─── Given records

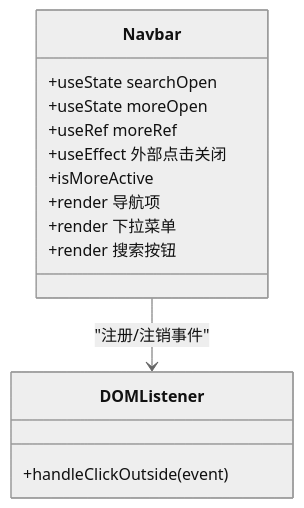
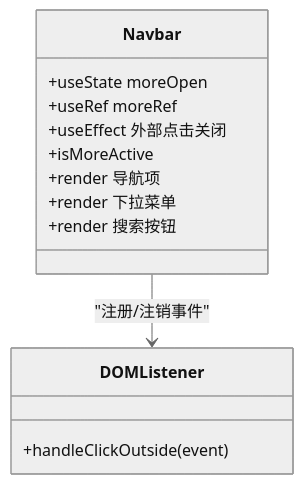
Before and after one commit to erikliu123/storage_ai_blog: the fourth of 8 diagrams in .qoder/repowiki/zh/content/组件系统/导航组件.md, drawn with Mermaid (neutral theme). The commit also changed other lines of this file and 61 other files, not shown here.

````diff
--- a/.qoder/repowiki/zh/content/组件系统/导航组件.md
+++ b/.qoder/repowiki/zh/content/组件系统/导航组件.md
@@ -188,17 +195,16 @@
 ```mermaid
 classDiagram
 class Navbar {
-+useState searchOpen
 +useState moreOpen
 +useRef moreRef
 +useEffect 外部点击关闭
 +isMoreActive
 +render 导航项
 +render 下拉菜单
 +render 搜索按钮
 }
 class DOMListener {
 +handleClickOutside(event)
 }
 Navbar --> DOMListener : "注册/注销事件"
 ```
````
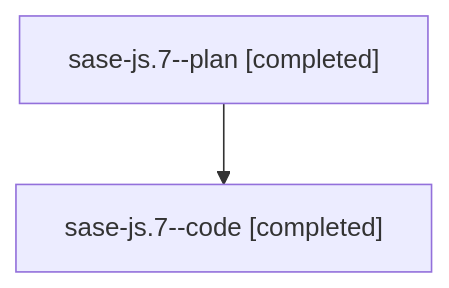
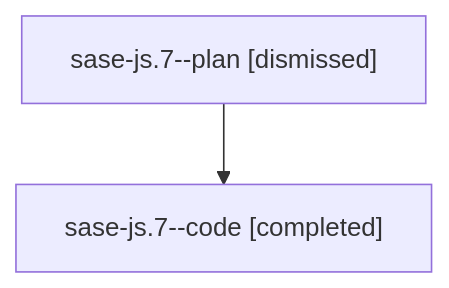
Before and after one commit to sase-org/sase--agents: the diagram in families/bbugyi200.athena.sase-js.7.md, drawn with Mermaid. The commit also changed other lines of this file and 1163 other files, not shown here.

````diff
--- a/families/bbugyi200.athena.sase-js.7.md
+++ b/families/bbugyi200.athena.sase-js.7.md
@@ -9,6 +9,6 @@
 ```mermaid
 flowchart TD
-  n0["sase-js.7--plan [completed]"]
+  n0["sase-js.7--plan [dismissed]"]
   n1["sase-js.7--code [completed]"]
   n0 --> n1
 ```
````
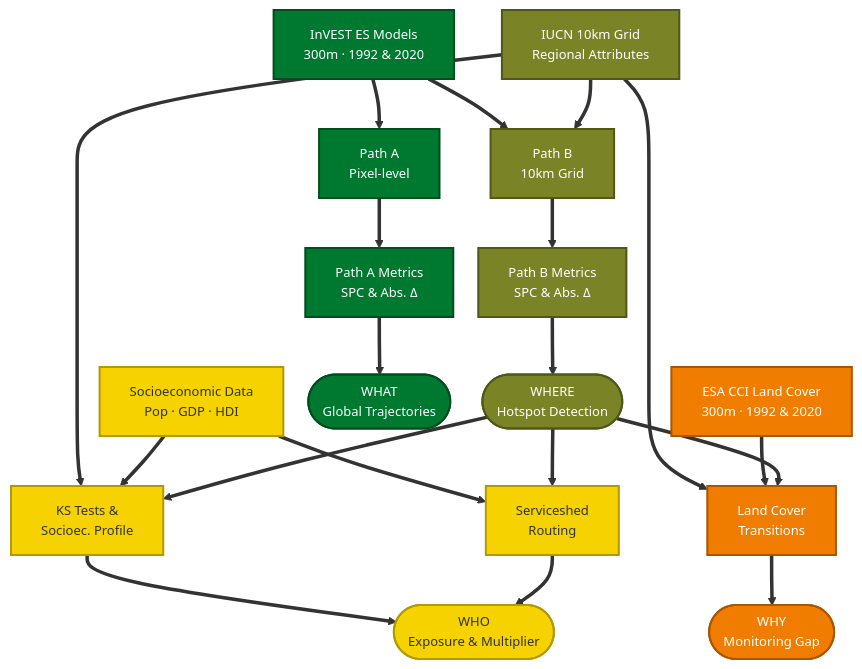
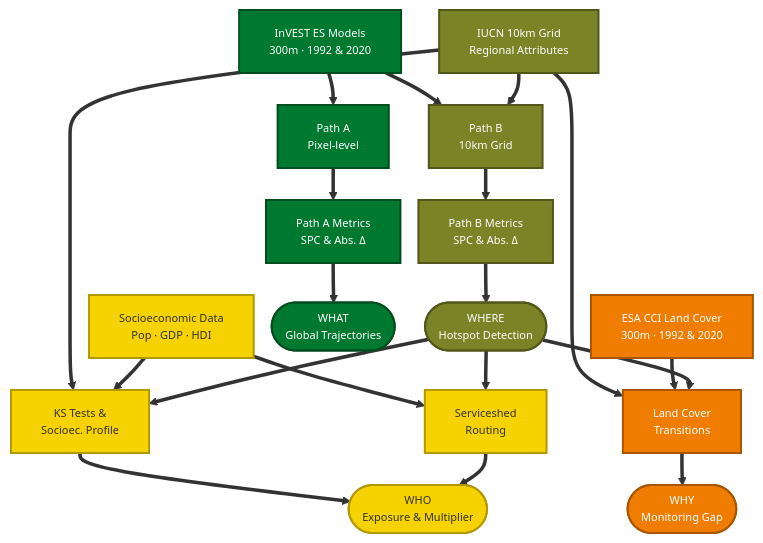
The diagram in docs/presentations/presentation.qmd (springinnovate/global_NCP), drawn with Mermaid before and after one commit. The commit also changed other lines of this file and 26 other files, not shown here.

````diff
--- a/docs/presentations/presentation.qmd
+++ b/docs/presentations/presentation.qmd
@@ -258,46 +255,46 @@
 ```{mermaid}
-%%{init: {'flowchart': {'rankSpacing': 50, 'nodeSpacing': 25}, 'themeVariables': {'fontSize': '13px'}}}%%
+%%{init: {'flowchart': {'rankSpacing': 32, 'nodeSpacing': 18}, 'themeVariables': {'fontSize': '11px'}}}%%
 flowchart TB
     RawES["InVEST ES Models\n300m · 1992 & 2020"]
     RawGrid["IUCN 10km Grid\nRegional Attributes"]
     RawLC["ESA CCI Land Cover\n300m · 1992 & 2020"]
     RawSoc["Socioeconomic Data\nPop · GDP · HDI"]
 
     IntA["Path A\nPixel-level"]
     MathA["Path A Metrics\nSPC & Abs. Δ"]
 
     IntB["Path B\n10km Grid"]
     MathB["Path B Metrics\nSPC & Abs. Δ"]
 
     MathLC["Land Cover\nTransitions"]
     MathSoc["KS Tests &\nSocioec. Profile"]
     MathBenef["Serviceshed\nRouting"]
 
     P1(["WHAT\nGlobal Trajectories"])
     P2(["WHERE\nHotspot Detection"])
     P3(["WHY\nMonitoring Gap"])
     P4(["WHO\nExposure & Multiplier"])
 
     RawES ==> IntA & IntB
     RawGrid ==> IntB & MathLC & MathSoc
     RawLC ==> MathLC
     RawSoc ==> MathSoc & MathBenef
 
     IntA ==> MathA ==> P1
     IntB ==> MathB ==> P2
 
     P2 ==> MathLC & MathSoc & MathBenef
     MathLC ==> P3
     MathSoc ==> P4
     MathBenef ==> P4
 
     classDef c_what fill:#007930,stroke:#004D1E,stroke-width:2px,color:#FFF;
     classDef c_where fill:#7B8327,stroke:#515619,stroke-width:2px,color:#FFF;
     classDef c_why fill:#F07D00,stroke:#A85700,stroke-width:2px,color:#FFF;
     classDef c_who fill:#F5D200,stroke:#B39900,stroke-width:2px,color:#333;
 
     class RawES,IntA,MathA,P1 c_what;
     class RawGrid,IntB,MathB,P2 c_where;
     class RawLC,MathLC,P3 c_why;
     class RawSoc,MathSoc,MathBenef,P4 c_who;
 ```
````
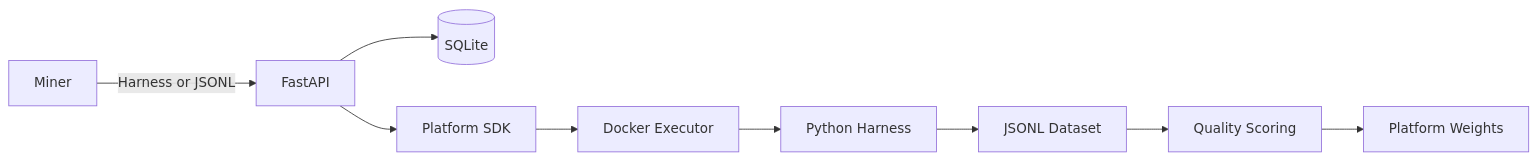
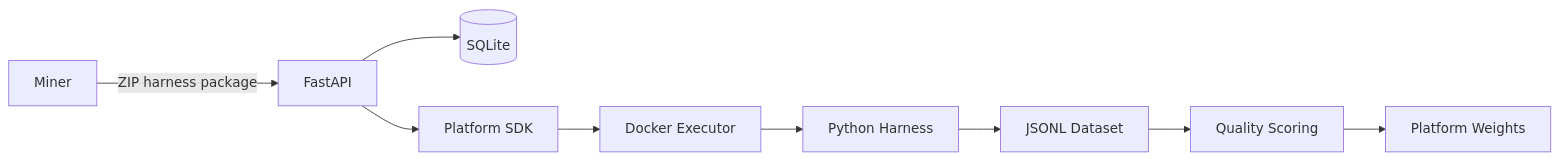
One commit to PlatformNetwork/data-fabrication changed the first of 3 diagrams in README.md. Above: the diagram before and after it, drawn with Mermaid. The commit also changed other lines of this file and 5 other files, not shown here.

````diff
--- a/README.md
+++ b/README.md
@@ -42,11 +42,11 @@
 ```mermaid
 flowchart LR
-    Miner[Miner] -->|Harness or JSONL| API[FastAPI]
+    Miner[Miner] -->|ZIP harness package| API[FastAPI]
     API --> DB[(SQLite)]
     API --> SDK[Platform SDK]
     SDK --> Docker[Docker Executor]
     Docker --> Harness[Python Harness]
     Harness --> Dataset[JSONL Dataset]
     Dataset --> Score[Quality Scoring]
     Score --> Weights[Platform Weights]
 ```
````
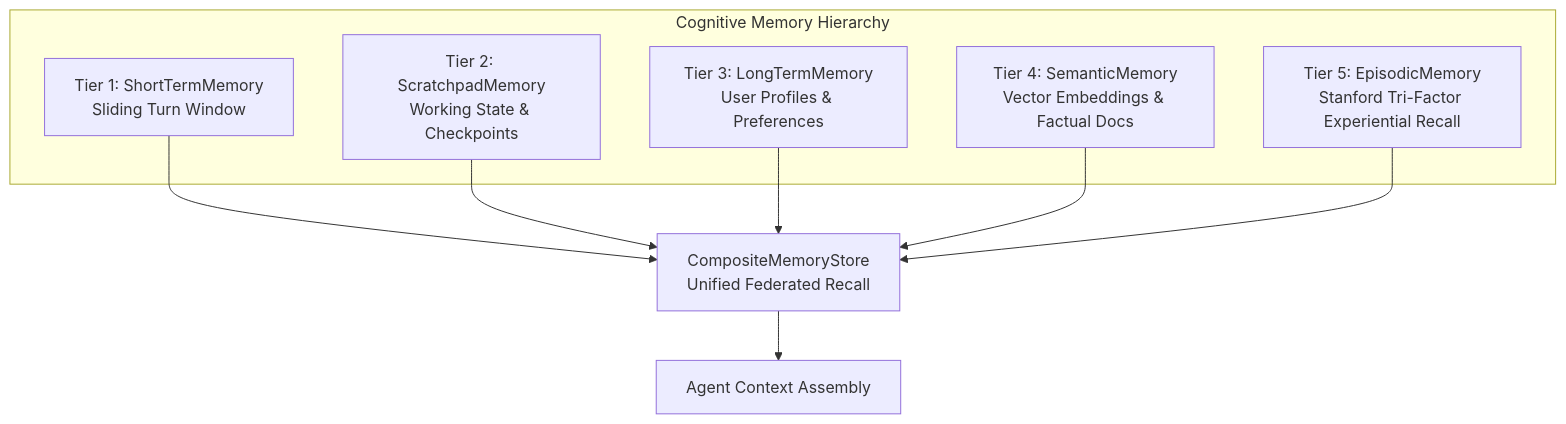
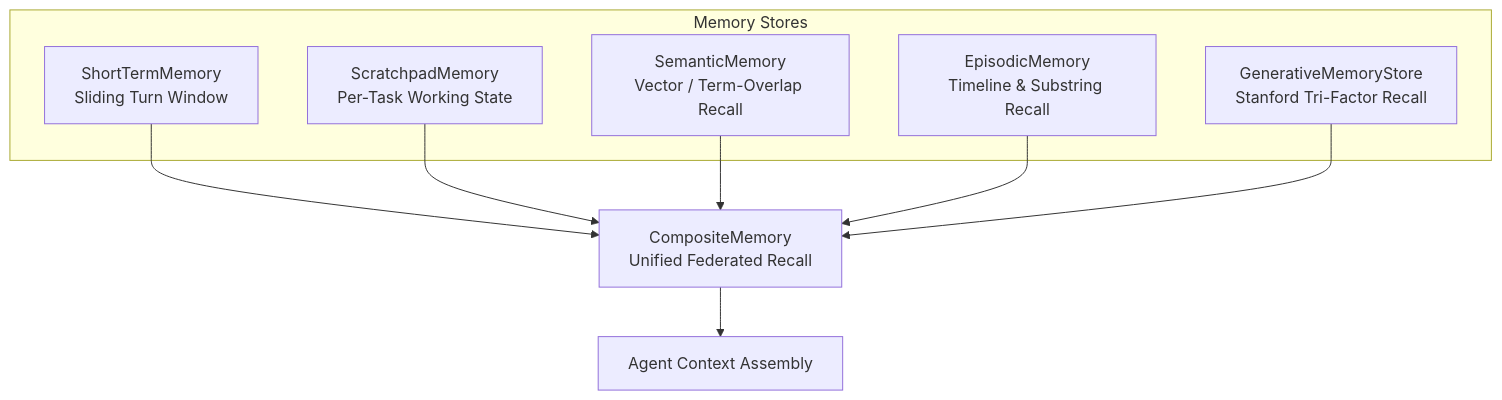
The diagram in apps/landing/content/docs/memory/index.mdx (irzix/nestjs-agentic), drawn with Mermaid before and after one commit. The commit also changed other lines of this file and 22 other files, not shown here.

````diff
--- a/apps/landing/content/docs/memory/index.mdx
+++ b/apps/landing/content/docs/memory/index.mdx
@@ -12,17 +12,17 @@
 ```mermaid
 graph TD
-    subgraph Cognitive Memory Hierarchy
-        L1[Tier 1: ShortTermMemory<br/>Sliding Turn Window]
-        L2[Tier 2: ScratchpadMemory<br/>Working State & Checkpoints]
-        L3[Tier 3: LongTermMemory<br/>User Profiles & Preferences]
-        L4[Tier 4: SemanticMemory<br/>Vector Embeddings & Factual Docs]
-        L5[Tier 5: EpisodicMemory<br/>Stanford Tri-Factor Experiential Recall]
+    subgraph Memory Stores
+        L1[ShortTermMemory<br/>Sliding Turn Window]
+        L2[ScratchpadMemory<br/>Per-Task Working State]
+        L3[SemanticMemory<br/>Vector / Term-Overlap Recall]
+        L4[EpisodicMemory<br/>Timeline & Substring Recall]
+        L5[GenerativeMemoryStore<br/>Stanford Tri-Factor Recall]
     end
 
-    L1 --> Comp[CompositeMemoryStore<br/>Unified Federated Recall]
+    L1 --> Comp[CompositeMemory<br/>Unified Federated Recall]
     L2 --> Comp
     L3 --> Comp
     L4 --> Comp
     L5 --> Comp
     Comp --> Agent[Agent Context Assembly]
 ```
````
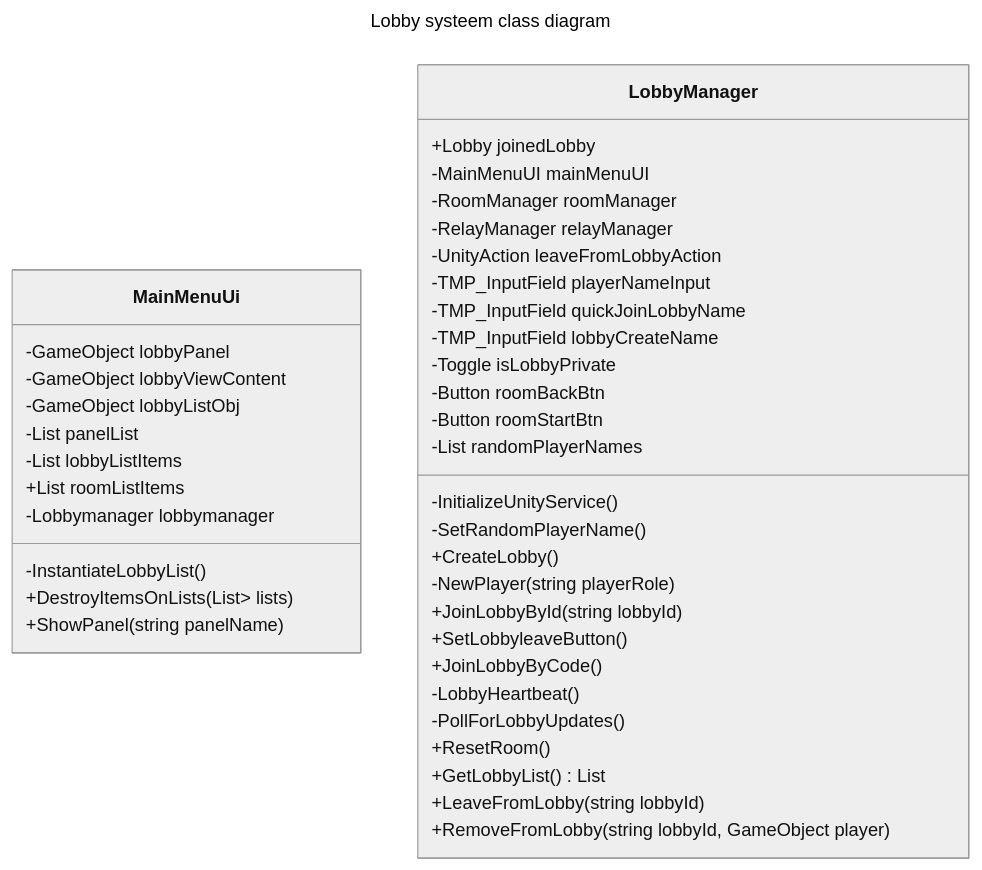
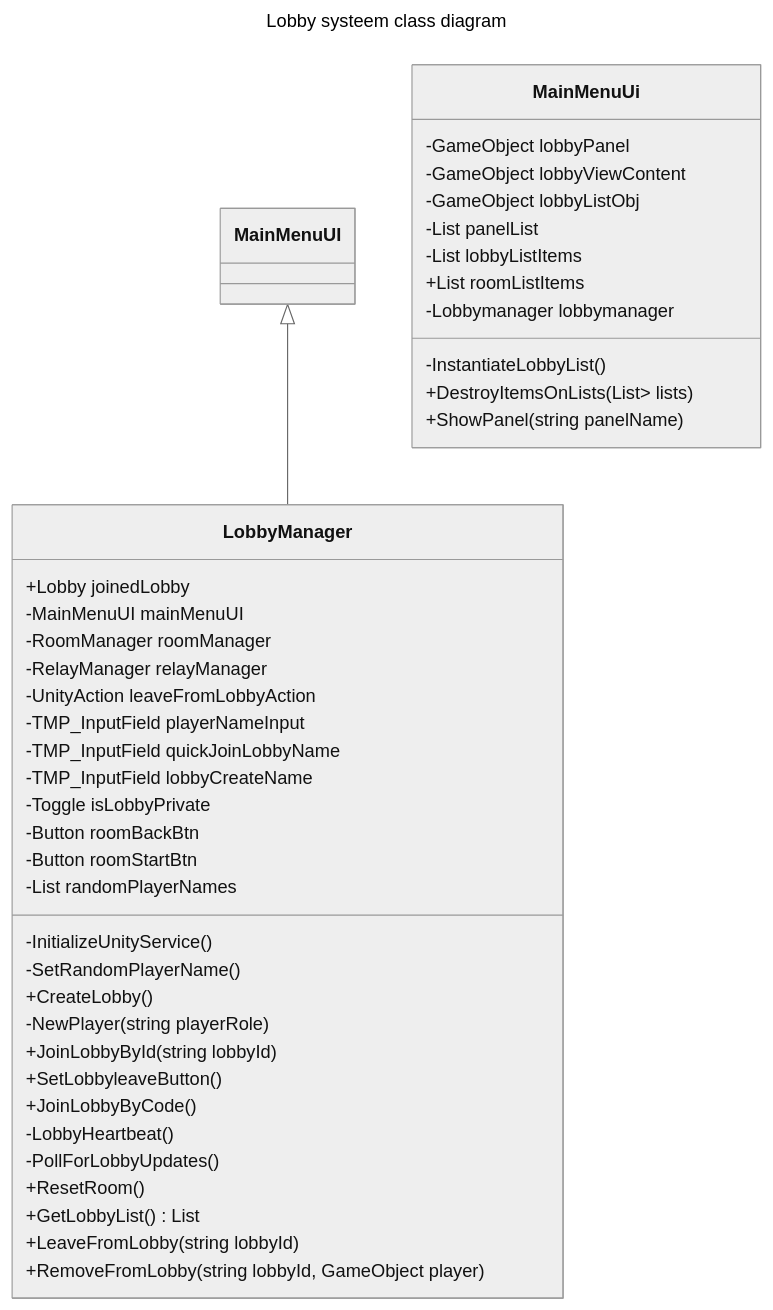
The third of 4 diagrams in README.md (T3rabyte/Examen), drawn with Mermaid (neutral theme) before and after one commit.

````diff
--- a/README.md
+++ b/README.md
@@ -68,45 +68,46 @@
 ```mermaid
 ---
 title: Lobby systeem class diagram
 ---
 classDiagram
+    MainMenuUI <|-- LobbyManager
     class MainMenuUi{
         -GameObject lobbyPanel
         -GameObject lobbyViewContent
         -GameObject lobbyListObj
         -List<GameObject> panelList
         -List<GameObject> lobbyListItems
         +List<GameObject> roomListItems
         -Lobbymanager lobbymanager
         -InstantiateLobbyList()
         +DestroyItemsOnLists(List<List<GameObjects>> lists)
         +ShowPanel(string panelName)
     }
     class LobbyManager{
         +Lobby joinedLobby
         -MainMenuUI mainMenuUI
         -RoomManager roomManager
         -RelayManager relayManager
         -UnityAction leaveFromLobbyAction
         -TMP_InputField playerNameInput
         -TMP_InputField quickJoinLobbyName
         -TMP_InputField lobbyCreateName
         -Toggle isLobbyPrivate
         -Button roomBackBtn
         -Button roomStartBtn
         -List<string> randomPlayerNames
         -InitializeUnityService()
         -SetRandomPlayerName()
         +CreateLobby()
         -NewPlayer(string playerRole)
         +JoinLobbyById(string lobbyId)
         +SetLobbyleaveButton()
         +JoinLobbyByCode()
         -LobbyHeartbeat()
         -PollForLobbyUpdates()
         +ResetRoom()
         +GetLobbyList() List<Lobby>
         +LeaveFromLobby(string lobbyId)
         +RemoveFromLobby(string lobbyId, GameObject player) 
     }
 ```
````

──────

● **Your instructions**
Consider the entries above and return each line with the string "Tier".

● **Your response**
-        L1[Tier 1: ShortTermMemory<br/>Sliding Turn Window]
-        L2[Tier 2: ScratchpadMemory<br/>Working State & Checkpoints]
-        L3[Tier 3: LongTermMemory<br/>User Profiles & Preferences]
-        L4[Tier 4: SemanticMemory<br/>Vector Embeddings & Factual Docs]
-        L5[Tier 5: EpisodicMemory<br/>Stanford Tri-Factor Experiential Recall]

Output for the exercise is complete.